I can see that women will object if they see men crudely treating women as peices of meat, but I sense that thirty years ago, womenwere more sensitive about it. These days, women can take the initiative in sexual relationships, are used to saaying what they want and more sure of getting it. there is also more possibility for women to achieve, to feel sucessfull, whereas in the 70s women found it hard to be taken seriously as managers, train drivers, airline pilots , whatever. they resented being solely sex objects, and rightly so.
Women today, I feel, can be; and are appreciated more on thier own terms.
They have always wanted to be desired, but to be in control and secure in the fact that they would not be abused in any way.
In the 70s, that was not there, but I feel women are more comfortable these days with pics naked women about. I recall Germaine Greer appearing naked in newspapers, and thinking ... What???
The argument comes up that porn exploits women. And yet there are magazines aimed at lesbians, there are the traditional 'chick lit' like Mills and Boon and films about women like Bridget Jones that seem to be the fmale equivalent of the the pinup on page 3.
Mr. Darcey is a female fantasy figure. A wealthy, well hung fit bloke who does not smoke, or drink, or waste money backing horses. And he has waited this long for the heroine to pop up without trying to hump one of the parlourmaids! Come off it, he is about as realistically true to life as the silicone chests you see on page 3. But this is harmless entertainment, so why not?

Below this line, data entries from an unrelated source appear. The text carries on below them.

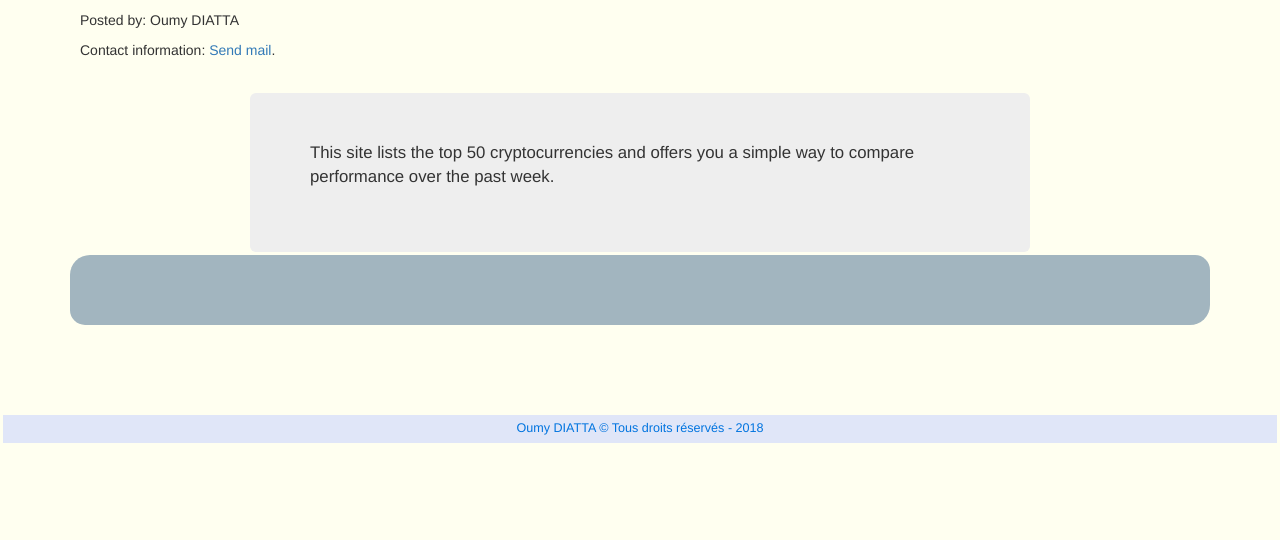
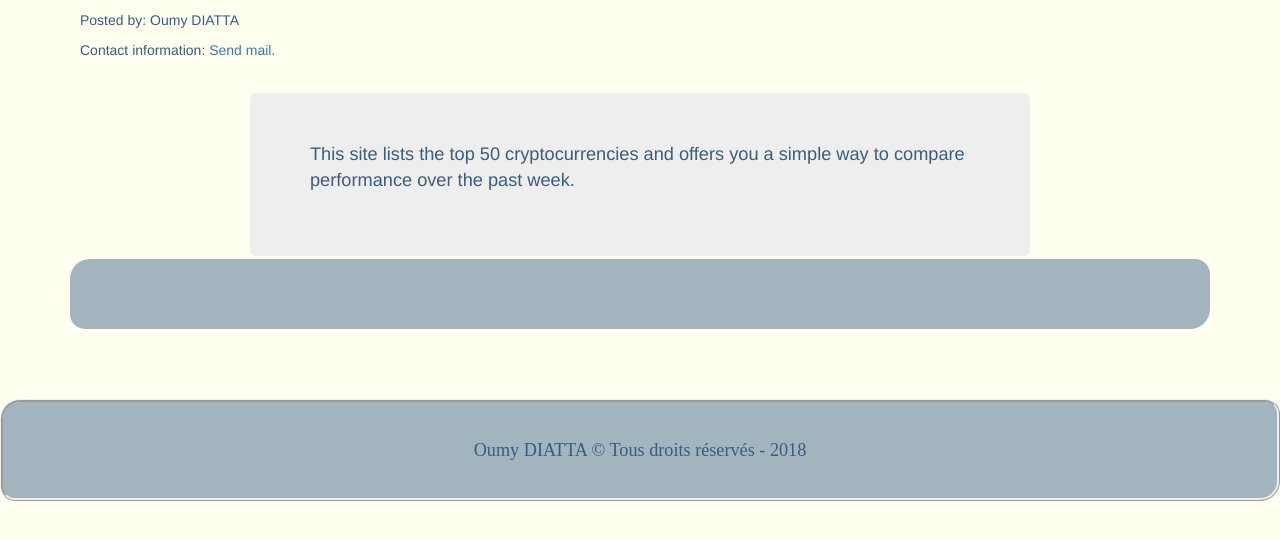
Before and after one commit to oumy42010/CryptoTable, a plain HTML site: page index.html in a window 1280 px wide. Drawn offline with nearby package versions, Linux system fonts and the light colour scheme; files that its build step writes are made by us from their sources; no server answers.

Commit message:
Update style.css

```diff
--- a/style.css
+++ b/style.css
@@ -16,12 +16,14 @@ padding: 35px;
 }
 h1 {
   text-align: center;
+  color: #375D81;
 }
 td img {
   width: 25px;
 }
 .jumbotron p {
-  font-size: 1.2em;
+  font-size: 1.3em;
+  color: #375D81;
 }
 .jumbotron {
   margin-top: 3px;
@@ -31,19 +33,22 @@ td img {
 header{
   margin-left: 10px;
   margin-bottom: 20px;
+  color: #375D81;
 }
 
 footer p
 {
-    font-size: 0.9em;
-    margin-top: 20px;
-    margin-bottom: 10px;
-    margin-left: 3px;
-    margin-right: 3px;
-    padding: 5px;
-    background-color: #E0E6F8;
-    font-weight: normal;
+    font-size: 1.3em;
+    padding: 35px;
+    background: #A2B5BF;
     color: #0174DF;
-    /* border-style: ridge; */
+    border-style: ridge;
     text-align: center;
+    justify-content: center;
+    color: #375D81;
+    -moz-border-radius:20px 0;
+    -webkit-border-radius:20px 0;
+    border-radius:20px 15px 20px 15px;
+    margin-bottom: 30px;
+    font-family: rokkit, cantarell, oswald, 'pt sans';
 }
```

Most erotic material aimed at a female audience does require reading skills. Perhaps this is laudable, but thst isn't the point. I am nothing like Darcy in looks, or temperament, or even estate. Should I complain that men are being exploited, seen as meal tickets? That society is encouraging unrealistic expectations among impressionable young womn and forcing me to try and live up to them?
Or have we got to the stage where we can laugh at each other's quirks and accept them? Cross posted from Happy Feminists.